Image comparison data
▼

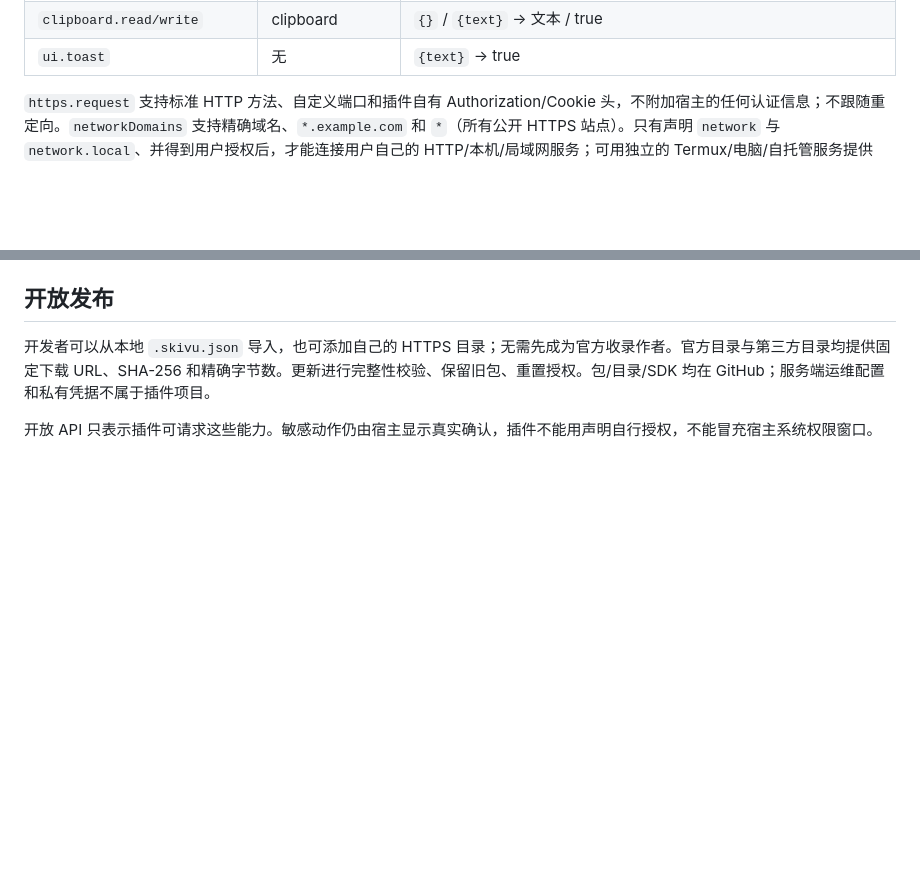
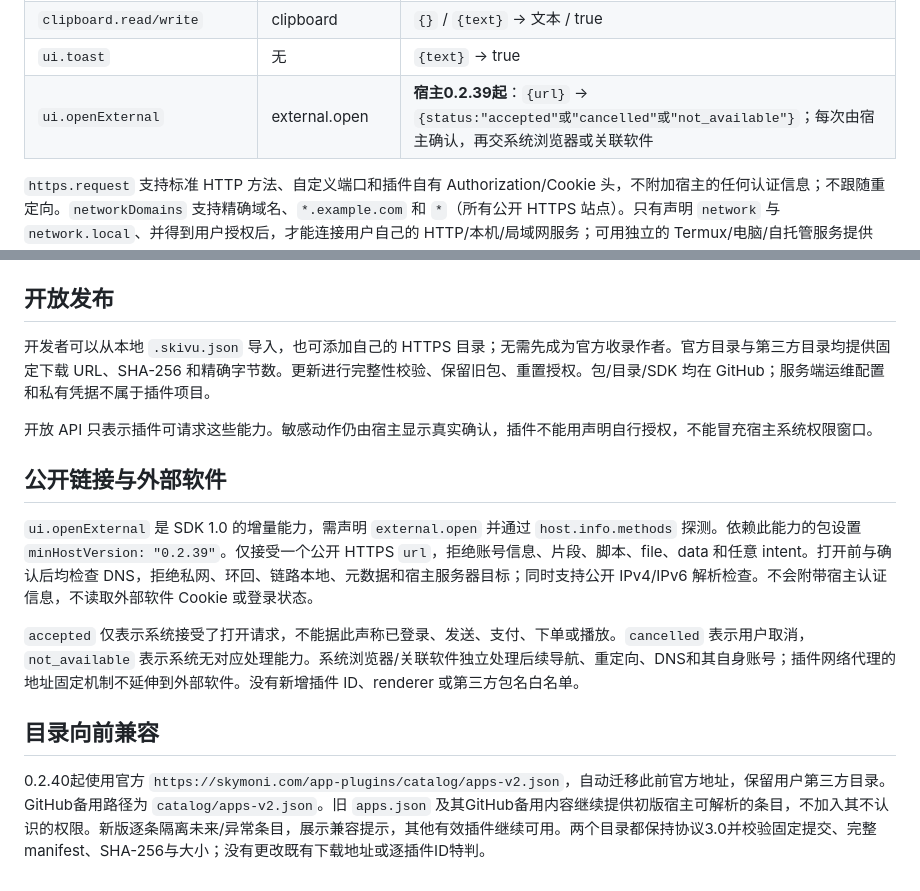
Before and after one commit to Skymoni-Labs/skivu-plugins, a Markdown page: docs/open-plugin-sdk.md, 2 parts joined by grey strips. Rendered like a GitHub page; blank space fills up the shorter version.

```diff
--- a/docs/open-plugin-sdk.md
+++ b/docs/open-plugin-sdk.md
@@ -59,6 +59,7 @@ Skivu 的独立 Web 插件使用 HTML/CSS/JavaScript、ES modules、Canvas、Web
 | `prompt.set` | prompt | `{text}` → 当前角色的本插件提示词贡献；仅用户启用的插件生效，可设空文本撤回 |
 | `clipboard.read/write` | clipboard | `{}` / `{text}` → 文本 / true |
 | `ui.toast` | 无 | `{text}` → true |
+| `ui.openExternal` | external.open | **宿主0.2.39起**：`{url}` → `{status:"accepted"或"cancelled"或"not_available"}`；每次由宿主确认，再交系统浏览器或关联软件 |
 
 `https.request` 支持标准 HTTP 方法、自定义端口和插件自有 Authorization/Cookie 头，不附加宿主的任何认证信息；不跟随重定向。`networkDomains` 支持精确域名、`*.example.com` 和 `*`（所有公开 HTTPS 站点）。只有声明 `network` 与 `network.local`、并得到用户授权后，才能连接用户自己的 HTTP/本机/局域网服务；可用独立的 Termux/电脑/自托管服务提供 Python、Node、stdio MCP 等能力。Skymoni 自有服务器、解析到宿主服务器的地址、云元数据和链路本地地址始终不对插件开放。解析后的连接地址固定，保留 HTTPS 证书与主机名验证，阻止重新解析与跳转越过边界。单次响应/文件 8 MiB。需要第三方账户的插件使用自己的 secrets 空间。App 不执行任意本机 shell、反射或任意 MethodChannel。
 
@@ -73,3 +74,13 @@ SDK 使用 `Skivu.on("context.changed", callback)`、`Skivu.on("host.suspend", c
 开发者可以从本地 `.skivu.json` 导入，也可添加自己的 HTTPS 目录；无需先成为官方收录作者。官方目录与第三方目录均提供固定下载 URL、SHA-256 和精确字节数。更新进行完整性校验、保留旧包、重置授权。包/目录/SDK 均在 GitHub；服务端运维配置和私有凭据不属于插件项目。
 
 开放 API 只表示插件可请求这些能力。敏感动作仍由宿主显示真实确认，插件不能用声明自行授权，不能冒充宿主系统权限窗口。
+
+## 公开链接与外部软件
+
+`ui.openExternal` 是 SDK 1.0 的增量能力，需声明 `external.open` 并通过 `host.info.methods` 探测。依赖此能力的包设置 `minHostVersion: "0.2.39"`。仅接受一个公开 HTTPS `url`，拒绝账号信息、片段、脚本、file、data 和任意 intent。打开前与确认后均检查 DNS，拒绝私网、环回、链路本地、元数据和宿主服务器目标；同时支持公开 IPv4/IPv6 解析检查。不会附带宿主认证信息，不读取外部软件 Cookie 或登录状态。
+
+`accepted` 仅表示系统接受了打开请求，不能据此声称已登录、发送、支付、下单或播放。`cancelled` 表示用户取消，`not_available` 表示系统无对应处理能力。系统浏览器/关联软件独立处理后续导航、重定向、DNS和其自身账号；插件网络代理的地址固定机制不延伸到外部软件。没有新增插件 ID、renderer 或第三方包名白名单。
+
+## 目录向前兼容
+
+0.2.40起使用官方 `https://skymoni.com/app-plugins/catalog/apps-v2.json`，自动迁移此前官方地址，保留用户第三方目录。GitHub备用路径为 `catalog/apps-v2.json`。旧 `apps.json` 及其GitHub备用内容继续提供初版宿主可解析的条目，不加入其不认识的权限。新版逐条隔离未来/异常条目，展示兼容提示，其他有效插件继续可用。两个目录都保持协议3.0并校验固定提交、完整manifest、SHA-256与大小；没有更改既有下载地址或逐插件ID特判。
```
Also changed, not shown: README.md (+4 -2 lines), docs/pocket-phone.md (+5 -5 lines), docs/images/pocket-phone-home.png, 5 other files.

▲

▶ [WHAT IS REQUIRED]
Output nothing but the records above, word for word, with the pictures removed.

▶ [TASK RESPONSE]
Before and after one commit to Skymoni-Labs/skivu-plugins, a Markdown page: docs/open-plugin-sdk.md, 2 parts joined by grey strips. Rendered like a GitHub page; blank space fills up the shorter version.

```diff
--- a/docs/open-plugin-sdk.md
+++ b/docs/open-plugin-sdk.md
@@ -59,6 +59,7 @@ Skivu 的独立 Web 插件使用 HTML/CSS/JavaScript、ES modules、Canvas、Web
 | `prompt.set` | prompt | `{text}` → 当前角色的本插件提示词贡献；仅用户启用的插件生效，可设空文本撤回 |
 | `clipboard.read/write` | clipboard | `{}` / `{text}` → 文本 / true |
 | `ui.toast` | 无 | `{text}` → true |
+| `ui.openExternal` | external.open | **宿主0.2.39起**：`{url}` → `{status:"accepted"或"cancelled"或"not_available"}`；每次由宿主确认，再交系统浏览器或关联软件 |
 
 `https.request` 支持标准 HTTP 方法、自定义端口和插件自有 Authorization/Cookie 头，不附加宿主的任何认证信息；不跟随重定向。`networkDomains` 支持精确域名、`*.example.com` 和 `*`（所有公开 HTTPS 站点）。只有声明 `network` 与 `network.local`、并得到用户授权后，才能连接用户自己的 HTTP/本机/局域网服务；可用独立的 Termux/电脑/自托管服务提供 Python、Node、stdio MCP 等能力。Skymoni 自有服务器、解析到宿主服务器的地址、云元数据和链路本地地址始终不对插件开放。解析后的连接地址固定，保留 HTTPS 证书与主机名验证，阻止重新解析与跳转越过边界。单次响应/文件 8 MiB。需要第三方账户的插件使用自己的 secrets 空间。App 不执行任意本机 shell、反射或任意 MethodChannel。
 
@@ -73,3 +74,13 @@ SDK 使用 `Skivu.on("context.changed", callback)`、`Skivu.on("host.suspend", c
 开发者可以从本地 `.skivu.json` 导入，也可添加自己的 HTTPS 目录；无需先成为官方收录作者。官方目录与第三方目录均提供固定下载 URL、SHA-256 和精确字节数。更新进行完整性校验、保留旧包、重置授权。包/目录/SDK 均在 GitHub；服务端运维配置和私有凭据不属于插件项目。
 
 开放 API 只表示插件可请求这些能力。敏感动作仍由宿主显示真实确认，插件不能用声明自行授权，不能冒充宿主系统权限窗口。
+
+## 公开链接与外部软件
+
+`ui.openExternal` 是 SDK 1.0 的增量能力，需声明 `external.open` 并通过 `host.info.methods` 探测。依赖此能力的包设置 `minHostVersion: "0.2.39"`。仅接受一个公开 HTTPS `url`，拒绝账号信息、片段、脚本、file、data 和任意 intent。打开前与确认后均检查 DNS，拒绝私网、环回、链路本地、元数据和宿主服务器目标；同时支持公开 IPv4/IPv6 解析检查。不会附带宿主认证信息，不读取外部软件 Cookie 或登录状态。
+
+`accepted` 仅表示系统接受了打开请求，不能据此声称已登录、发送、支付、下单或播放。`cancelled` 表示用户取消，`not_available` 表示系统无对应处理能力。系统浏览器/关联软件独立处理后续导航、重定向、DNS和其自身账号；插件网络代理的地址固定机制不延伸到外部软件。没有新增插件 ID、renderer 或第三方包名白名单。
+
+## 目录向前兼容
+
+0.2.40起使用官方 `https://skymoni.com/app-plugins/catalog/apps-v2.json`，自动迁移此前官方地址，保留用户第三方目录。GitHub备用路径为 `catalog/apps-v2.json`。旧 `apps.json` 及其GitHub备用内容继续提供初版宿主可解析的条目，不加入其不认识的权限。新版逐条隔离未来/异常条目，展示兼容提示，其他有效插件继续可用。两个目录都保持协议3.0并校验固定提交、完整manifest、SHA-256与大小；没有更改既有下载地址或逐插件ID特判。
```
Also changed, not shown: README.md (+4 -2 lines), docs/pocket-phone.md (+5 -5 lines), docs/images/pocket-phone-home.png, 5 other files.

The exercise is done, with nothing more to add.